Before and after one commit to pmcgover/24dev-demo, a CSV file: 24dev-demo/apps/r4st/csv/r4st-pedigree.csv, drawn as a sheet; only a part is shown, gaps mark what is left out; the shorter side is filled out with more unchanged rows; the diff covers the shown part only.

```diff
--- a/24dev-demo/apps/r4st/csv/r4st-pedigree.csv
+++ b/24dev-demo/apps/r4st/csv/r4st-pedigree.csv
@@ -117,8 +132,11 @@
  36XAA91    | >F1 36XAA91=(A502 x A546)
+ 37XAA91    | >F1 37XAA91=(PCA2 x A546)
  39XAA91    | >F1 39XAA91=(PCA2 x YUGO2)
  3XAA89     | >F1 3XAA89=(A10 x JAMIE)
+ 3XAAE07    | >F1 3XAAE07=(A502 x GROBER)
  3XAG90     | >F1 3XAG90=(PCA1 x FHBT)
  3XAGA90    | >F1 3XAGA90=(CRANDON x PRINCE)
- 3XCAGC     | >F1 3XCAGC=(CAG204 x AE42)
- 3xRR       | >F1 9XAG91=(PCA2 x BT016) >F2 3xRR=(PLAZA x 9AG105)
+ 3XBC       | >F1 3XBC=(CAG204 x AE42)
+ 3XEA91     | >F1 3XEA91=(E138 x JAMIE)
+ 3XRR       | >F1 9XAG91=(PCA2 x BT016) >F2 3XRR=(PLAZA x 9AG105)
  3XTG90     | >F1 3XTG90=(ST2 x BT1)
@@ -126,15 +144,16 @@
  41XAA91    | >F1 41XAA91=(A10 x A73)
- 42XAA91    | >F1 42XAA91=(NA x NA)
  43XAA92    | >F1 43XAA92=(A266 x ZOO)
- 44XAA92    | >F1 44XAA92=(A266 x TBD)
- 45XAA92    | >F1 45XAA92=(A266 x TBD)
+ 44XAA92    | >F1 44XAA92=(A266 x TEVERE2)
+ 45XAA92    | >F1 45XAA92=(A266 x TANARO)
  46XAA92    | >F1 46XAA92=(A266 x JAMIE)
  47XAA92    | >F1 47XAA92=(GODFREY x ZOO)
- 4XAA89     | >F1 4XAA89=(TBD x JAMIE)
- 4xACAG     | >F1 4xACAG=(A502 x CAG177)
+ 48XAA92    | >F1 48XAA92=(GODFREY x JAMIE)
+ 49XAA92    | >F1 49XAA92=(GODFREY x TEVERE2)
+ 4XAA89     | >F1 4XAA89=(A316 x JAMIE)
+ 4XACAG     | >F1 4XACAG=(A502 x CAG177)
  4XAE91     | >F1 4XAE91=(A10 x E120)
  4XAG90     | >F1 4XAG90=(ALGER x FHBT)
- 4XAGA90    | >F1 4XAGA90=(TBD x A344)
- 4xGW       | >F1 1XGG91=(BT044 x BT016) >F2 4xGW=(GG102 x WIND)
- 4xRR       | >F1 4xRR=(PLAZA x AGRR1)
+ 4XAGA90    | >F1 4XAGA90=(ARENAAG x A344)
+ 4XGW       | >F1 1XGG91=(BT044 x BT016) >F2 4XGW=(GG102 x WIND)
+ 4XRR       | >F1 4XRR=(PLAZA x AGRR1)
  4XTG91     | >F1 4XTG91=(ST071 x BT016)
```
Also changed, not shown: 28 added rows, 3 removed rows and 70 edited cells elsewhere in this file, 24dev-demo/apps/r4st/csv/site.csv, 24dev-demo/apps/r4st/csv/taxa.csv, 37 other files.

[WHAT THE TASK ASKS]
Reproduce the data shown above exactly.

[OUTPUT]
Before and after one commit to pmcgover/24dev-demo, a CSV file: 24dev-demo/apps/r4st/csv/r4st-pedigree.csv, drawn as a sheet; only a part is shown, gaps mark what is left out; the shorter side is filled out with more unchanged rows; the diff covers the shown part only.

```diff
--- a/24dev-demo/apps/r4st/csv/r4st-pedigree.csv
+++ b/24dev-demo/apps/r4st/csv/r4st-pedigree.csv
@@ -117,8 +132,11 @@
  36XAA91    | >F1 36XAA91=(A502 x A546)
+ 37XAA91    | >F1 37XAA91=(PCA2 x A546)
  39XAA91    | >F1 39XAA91=(PCA2 x YUGO2)
  3XAA89     | >F1 3XAA89=(A10 x JAMIE)
+ 3XAAE07    | >F1 3XAAE07=(A502 x GROBER)
  3XAG90     | >F1 3XAG90=(PCA1 x FHBT)
  3XAGA90    | >F1 3XAGA90=(CRANDON x PRINCE)
- 3XCAGC     | >F1 3XCAGC=(CAG204 x AE42)
- 3xRR       | >F1 9XAG91=(PCA2 x BT016) >F2 3xRR=(PLAZA x 9AG105)
+ 3XBC       | >F1 3XBC=(CAG204 x AE42)
+ 3XEA91     | >F1 3XEA91=(E138 x JAMIE)
+ 3XRR       | >F1 9XAG91=(PCA2 x BT016) >F2 3XRR=(PLAZA x 9AG105)
  3XTG90     | >F1 3XTG90=(ST2 x BT1)
@@ -126,15 +144,16 @@
  41XAA91    | >F1 41XAA91=(A10 x A73)
- 42XAA91    | >F1 42XAA91=(NA x NA)
  43XAA92    | >F1 43XAA92=(A266 x ZOO)
- 44XAA92    | >F1 44XAA92=(A266 x TBD)
- 45XAA92    | >F1 45XAA92=(A266 x TBD)
+ 44XAA92    | >F1 44XAA92=(A266 x TEVERE2)
+ 45XAA92    | >F1 45XAA92=(A266 x TANARO)
  46XAA92    | >F1 46XAA92=(A266 x JAMIE)
  47XAA92    | >F1 47XAA92=(GODFREY x ZOO)
- 4XAA89     | >F1 4XAA89=(TBD x JAMIE)
- 4xACAG     | >F1 4xACAG=(A502 x CAG177)
+ 48XAA92    | >F1 48XAA92=(GODFREY x JAMIE)
+ 49XAA92    | >F1 49XAA92=(GODFREY x TEVERE2)
+ 4XAA89     | >F1 4XAA89=(A316 x JAMIE)
+ 4XACAG     | >F1 4XACAG=(A502 x CAG177)
  4XAE91     | >F1 4XAE91=(A10 x E120)
  4XAG90     | >F1 4XAG90=(ALGER x FHBT)
- 4XAGA90    | >F1 4XAGA90=(TBD x A344)
- 4xGW       | >F1 1XGG91=(BT044 x BT016) >F2 4xGW=(GG102 x WIND)
- 4xRR       | >F1 4xRR=(PLAZA x AGRR1)
+ 4XAGA90    | >F1 4XAGA90=(ARENAAG x A344)
+ 4XGW       | >F1 1XGG91=(BT044 x BT016) >F2 4XGW=(GG102 x WIND)
+ 4XRR       | >F1 4XRR=(PLAZA x AGRR1)
  4XTG91     | >F1 4XTG91=(ST071 x BT016)
```
Also changed, not shown: 28 added rows, 3 removed rows and 70 edited cells elsewhere in this file, 24dev-demo/apps/r4st/csv/site.csv, 24dev-demo/apps/r4st/csv/taxa.csv, 37 other files.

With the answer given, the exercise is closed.